Gifts of the Spirit have been on my mind lately. We find them mentioned in Paul’s first letter to the Corinthians, in his letter to the Romans, and again in the letter to Ephesus. I’m aware that some make a list of all the gifts mentioned in scripture as if they represent the entire catalogue. Some favor the idea that they are gifts humans do not have but for the giving of them by the Spirit. A few even sell tests to help one discover what his or her gifts are. It’s all neatly packaged and priced.
I’m of the opinion that every human being has some degree of the gifts mentioned in scripture, and many more besides, each according to the uniqueness of our individual humanity. The Spirit comes into it not by conferring them, but by calling them into the light to be used for God’s purposes. Many of us, for whatever reason, are reluctant to claim our particular areas of knowledge, skill, and ability in the service of the gospel. It drives rectors and bishops nuts as they try to tease out the use of gifts so desperately needed for healthy congregational life. It shouldn’t be surprising since many of us are equally reluctant to claim them in our secular lives as well. No doubt it’s a question rich for mining by psychologists and sociologists, and I’ll let them get on with it. If you’re interested, you might want to take a look at Daring Greatly by Brene Brown.
What interests me right now is how spiritual gifts are called forth for employment in the congregational setting.

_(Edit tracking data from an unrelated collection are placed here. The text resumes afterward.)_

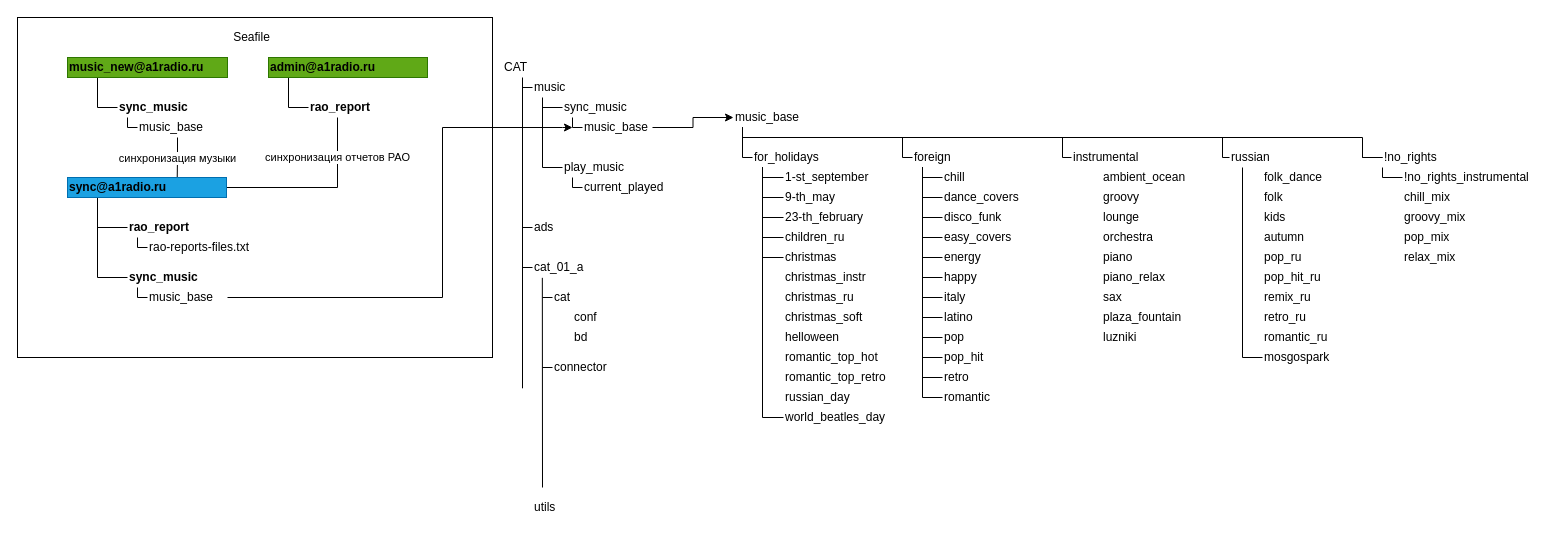
Before: data structure.drawio in lex1010011010/a1-network-map, a draw.io diagram. Source tidied: cells renumbered, new cells numbered last; positions are measured from the earlier drawing's top-left corner, leaving out a move shared by most shapes. Both pictures are drawn from the tidied source at 100%, with x=0, y=0 at pixel (17, 17).
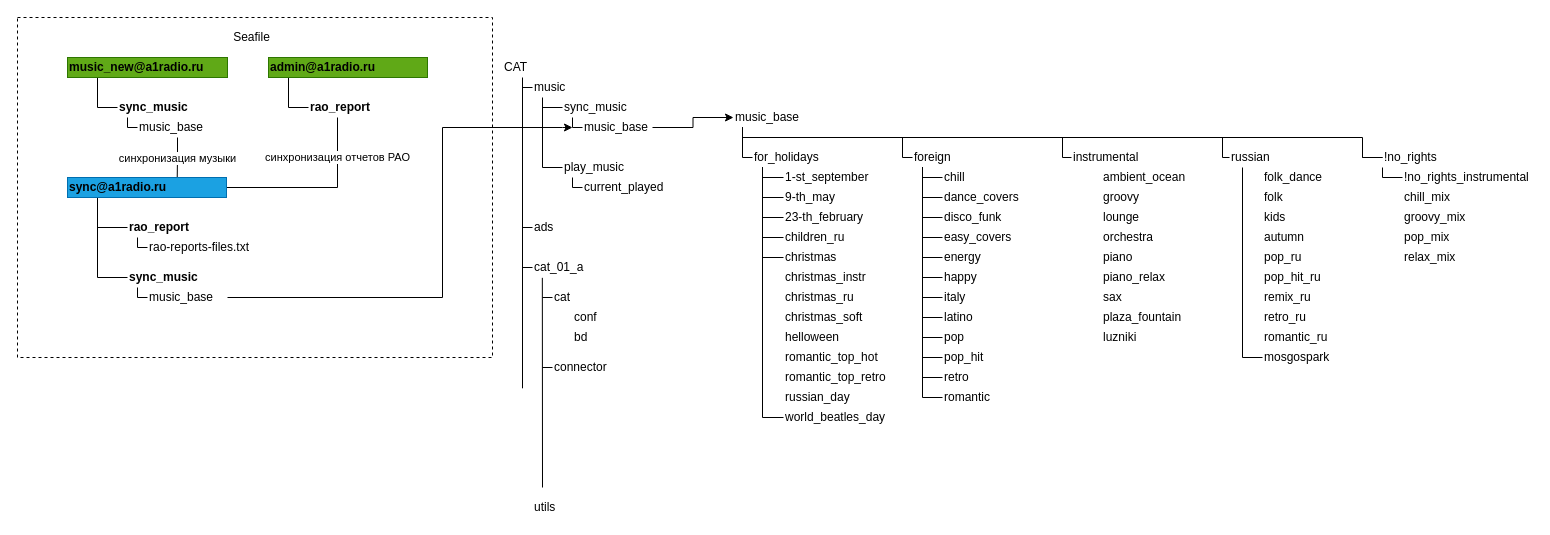
The same page after the edit.

What changed in the source:
```diff
@@
-    <mxCell id="2" style="rounded=0;whiteSpace=wrap;html=1;gradientColor=none;" parent="1" vertex="1">
+    <mxCell id="2" style="rounded=0;whiteSpace=wrap;html=1;gradientColor=none;dashed=1;" parent="1" vertex="1">
       <mxGeometry width="475" height="340" as="geometry" />
     </mxCell>
```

I imagine there is a critical mass of some number of active parishioners that assures one of a broad distribution of knowledge, skills and abilities so that most roles can be filled by qualified persons, and no one person is expected to carry too heavy a burden or be saddled with unending responsibilities (not that it doesn’t happen). From my own experience, I would put that critical mass at several hundred active parishioners. Below that, things can get problematic. Some desired gifts may be absent. Some may find the demands on their gifts to be excessive. It may be difficult to maintain a flow of persons in and out of needed roles.
Very small congregations, such as the one I serve in retirement, are a special case. With less than thirty, and often less than twenty, active parishioners, there is no possibility that all spiritual gifts will be present. The knowledge and skills sets of those who are active may be limited. Required roles may become permanent positions that end up driving the Spirit out of performance. Moreover, some may experience a strong measure of guilt that they do not have the gifts needed for the congregation to flourish, and wonder if they are personally responsible for that failure. It can create abrasive moments in the intimacy of life in very small congregations.
The trick is to go with what you have as best you can, and not worry too much about what is left undone. It really is a trick, especially when legal and denominational requirements assume an ability to do things one does not have, or when well meaning church consultants encourage greater development of gifts that are not present. So what is the trick? It begins with the recognition that while we can’t do or be everything, we can do and be something, and that something can be very good. It is to do what one can to open the doors, that is; to engage the larger community as fully as possible while working against becoming a closed refuge for the few growing fewer. It is to employ the gifts that are present by encouraging the greatest possible trust in the Spirit to guide, guard, and use whatever they are in unexpected ways, amplified by God’s power and presence, to accomplish what God purposes.
Finally, because very small congregations are very small, it means that things will progress by fits and starts. When someone gets tired, it’s time for them to rest, and there may not be anyone to take over. When someone leaves or dies, their gifts depart with them. When someone new arrives, their gifts may be unfamiliar and untested. It also means finding ways to get along when something is not going well, and something is sure to be not going well. All of that requires, perhaps, a little more trust in the power and presence of the Holy Spirit because without it our limitations and failures are more obvious to each other, and that can obscure the gifts and successes that we should be celebrating.